Did you know that the Marlboro Man died of lung cancer? To be more precise, two men who portrayed the iconic character succumbed to lung cancer while another three died from diseases related to cigarette smoking. As sad and ironic as their plights were, it just goes to show that smoking cigarettes is harmful to your health. It says right there on the packaging.
This November, the world observes Lung Cancer Awareness Month 2023 with the theme being Education, Empowerment, and Eradication. Established in 1995 by the Lung Cancer Alliance, its prime objective is to educate people about lung cancer, including its impact, risk factors, symptoms, prevention, and treatment options. It also aims to teach people how to detect the signs and symptoms so they can seek prompt medical attention.

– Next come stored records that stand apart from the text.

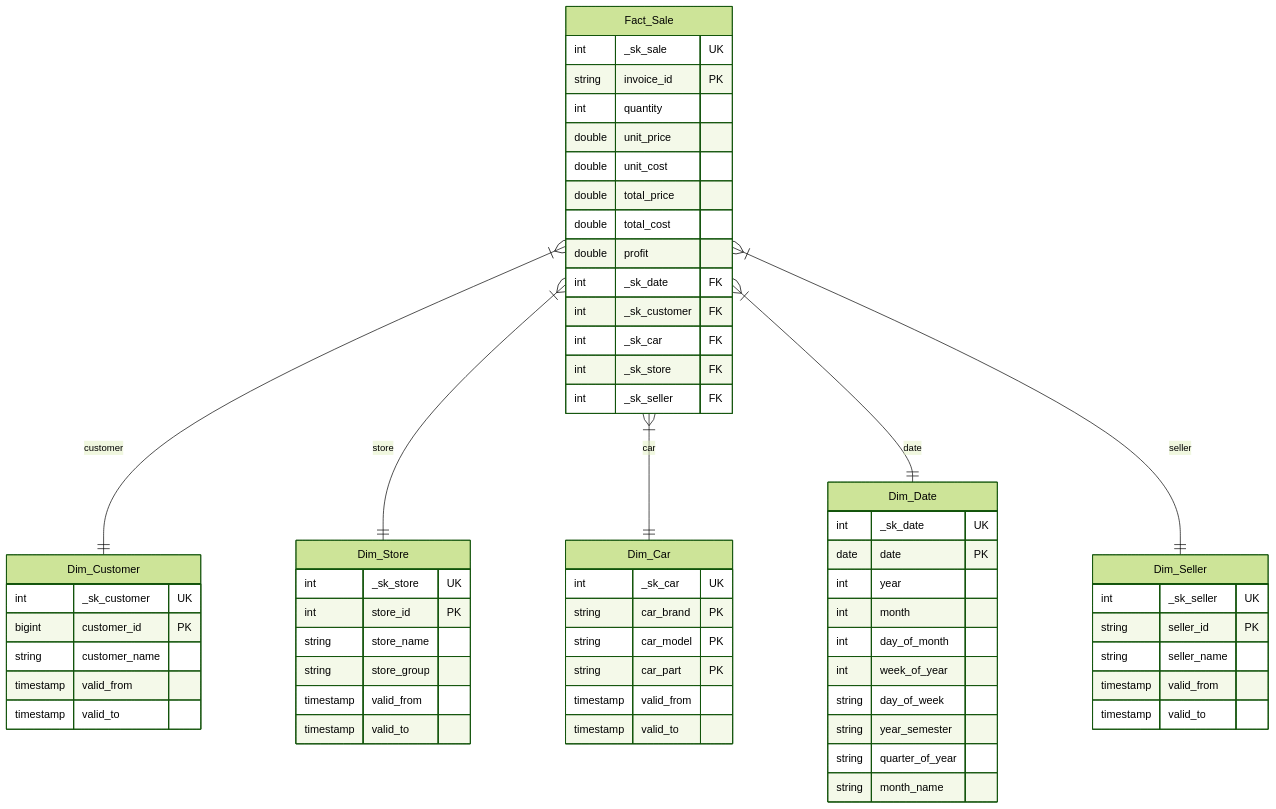
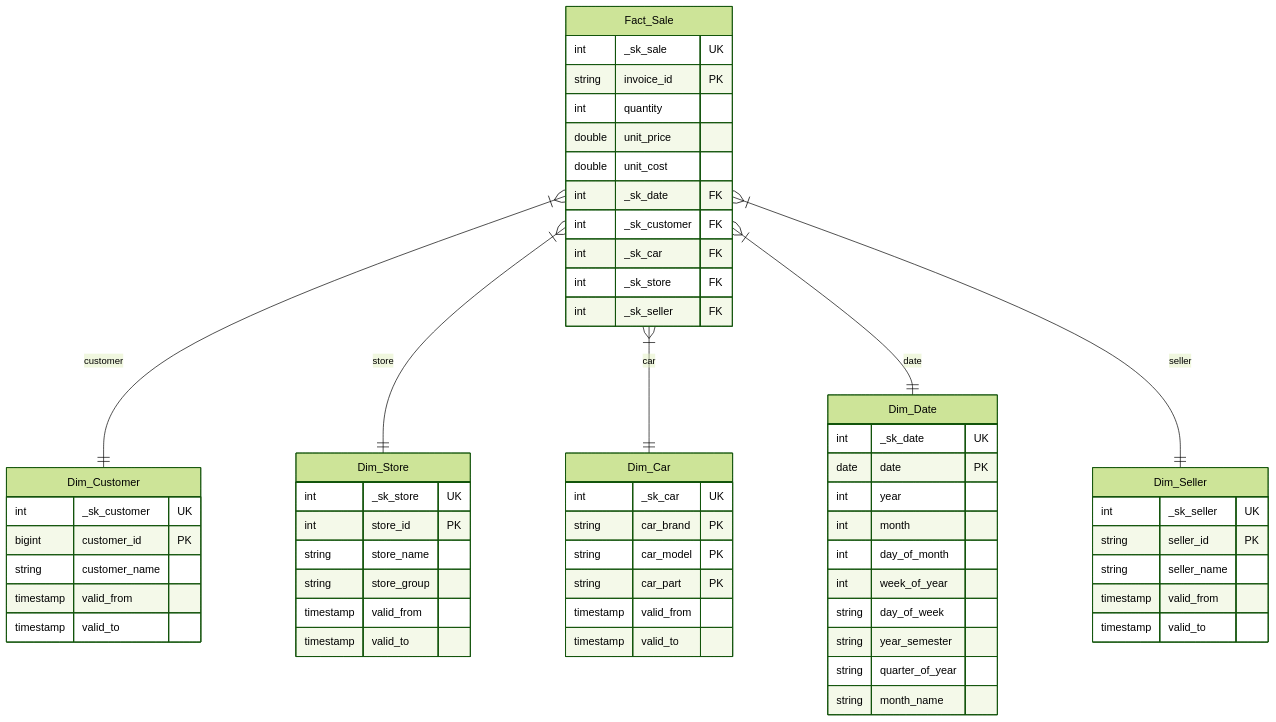
Before and after one commit to croraphael/pj_vendas_estag_exata: the diagram in README.md, drawn with Mermaid (forest theme). The commit also changed other lines of this file, not shown here.

````diff
--- a/README.md
+++ b/README.md
@@ -127,68 +125,65 @@
 ```mermaid
     erDiagram
         direction TB
 
         Dim_Seller {
             int _sk_seller UK ""
             string seller_id PK ""
             string seller_name ""
             timestamp valid_from ""
             timestamp valid_to ""
         }
         Dim_Store {
             int _sk_store UK ""
             int store_id PK ""
             string store_name ""
             string store_group ""
             timestamp valid_from ""
             timestamp valid_to ""
         }
         Fact_Sale {
             int _sk_sale UK ""  
             string invoice_id PK ""  
             int quantity  ""
             double unit_price ""
             double unit_cost ""
-            double total_price ""
-            double total_cost ""
-            double profit ""
             int _sk_date FK ""
             int _sk_customer FK ""
             int _sk_car FK ""
             int _sk_store FK ""
             int _sk_seller FK ""
         }
         Dim_Car {
             int _sk_car UK ""
             string car_brand PK ""
             string car_model PK ""
             string car_part PK ""
             timestamp valid_from ""
             timestamp valid_to ""
         }
         Dim_Customer {
             int _sk_customer UK ""
             bigint customer_id PK ""
             string customer_name ""
             timestamp valid_from ""
             timestamp valid_to ""
         }
         Dim_Date {
             int _sk_date UK ""
             date date PK ""
             int year ""
             int month ""
             int day_of_month ""
             int week_of_year ""
             string day_of_week ""
             string year_semester ""
             string quarter_of_year ""
             string month_name ""
         }
 
         Fact_Sale}|--||Dim_Customer:"customer"
         Fact_Sale}|--||Dim_Store:"store"
         Fact_Sale}|--||Dim_Car:"car"
         Fact_Sale}|--||Dim_Date:"date"
         Fact_Sale}|--||Dim_Seller:"seller"
 ```
````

Furthermore, Lung Cancer Awareness Month promotes lifestyle changes and behaviors that can help reduce the risk of lung cancer. The month-long event offers support to those affected by the disease and also advocates for increased research funding and better healthcare access. You can help raise awareness through social media by using the hashtags:
Here are some specific things you need to know about lung cancer:
The Centers for Disease Control and Prevention (CDC) lists the following ways to help lower your risk of having lung cancer:
Study shows that 80% to 90% of lung cancer deaths in the United States are caused by cigarette smoking. Simply put, if you don’t smoke, you lessen the risk of getting lung cancer.
Avoid secondhand smoke
Even if you don’t smoke, you can still develop lung cancer through exposure to secondhand smoke or passive smoke. Non-smokers can inhale the harmful substances in the smoke causing damage to their lung cells, which may lead to the development of cancerous cells. Make sure your home and vehicles are smoke-free. Also, avoid public places where other people are smoking.
Radon is a naturally occurring radioactive gas that can enter homes through the ground and accumulate indoors. It doesn't cause lung cancer directly but its radioactive decay products can damage lung tissue when inhaled. This increases the possibility of developing lung cancer over time. Improve the ventilation in your home and seal all cracks and other openings to keep radon out.
Most of you already know that carcinogens can cause cancer. What some may not know is that these substances are not only found in tobacco smoke. Industrial chemicals like asbestos, benzene, and formaldehyde are known carcinogens. The same goes for air, water, and soil pollution like vehicle exhaust.
Exposure to ionizing radiation like X-rays and ultraviolet radiation from the sun and tanning beds can also be carcinogenic. Eating processed meats and foods cooked at high temperatures as well as drinking alcohol excessively can also increase the risk of cancer.
It’s important to know the signs and symptoms of lung cancer in order to detect and treat it early. Some things to watch out for include:
- Persistent or chronic cough that worsens over time.
- Pain or discomfort in the chest, shoulder, or back that’s often felt with deep breathing or coughing.
- Shortness of breath which may indicate blockage or inflammation in the airways.
- Wheezing or a whistling sound when breathing due to blocked airways.
- Coughing up blood or the presence of blood in the sputum or phlegm.
- A persistent change in voice or hoarseness that doesn't improve.
- Feeling fatigued all the time.
- Significant and unexplained weight loss.
- Frequent respiratory infections, such as bronchitis or pneumonia.
- Difficulty swallowing may indicate issues with the esophagus.
- Swollen lymph nodes between the lungs.
Aside from watching out for the signs and symptoms, you should also regularly visit your doctor for a checkup. Even if you don't show any of the symptoms, you can go through a screening test for lung cancer. This is especially necessary if you’re at a high risk.
According to the U.S. Preventive Services Task Force (USPSTF), these are the people who need to undergo lung cancer screening:
- Those who have smoked an equivalent of 1 pack of cigarettes each day for 20 years or so
- Current smokers
- Former smokers who have quit within the past 15 years
- People aged 50 to 80 years old
As Lung Cancer Awareness Month 2023 comes to a close, let us carry the torch of awareness and advocacy forward into the future. Let us continue to educate everyone about lung cancer and the dangers of smoking, pollution, and other risk factors, and let us show support to those affected by lung cancer all year round.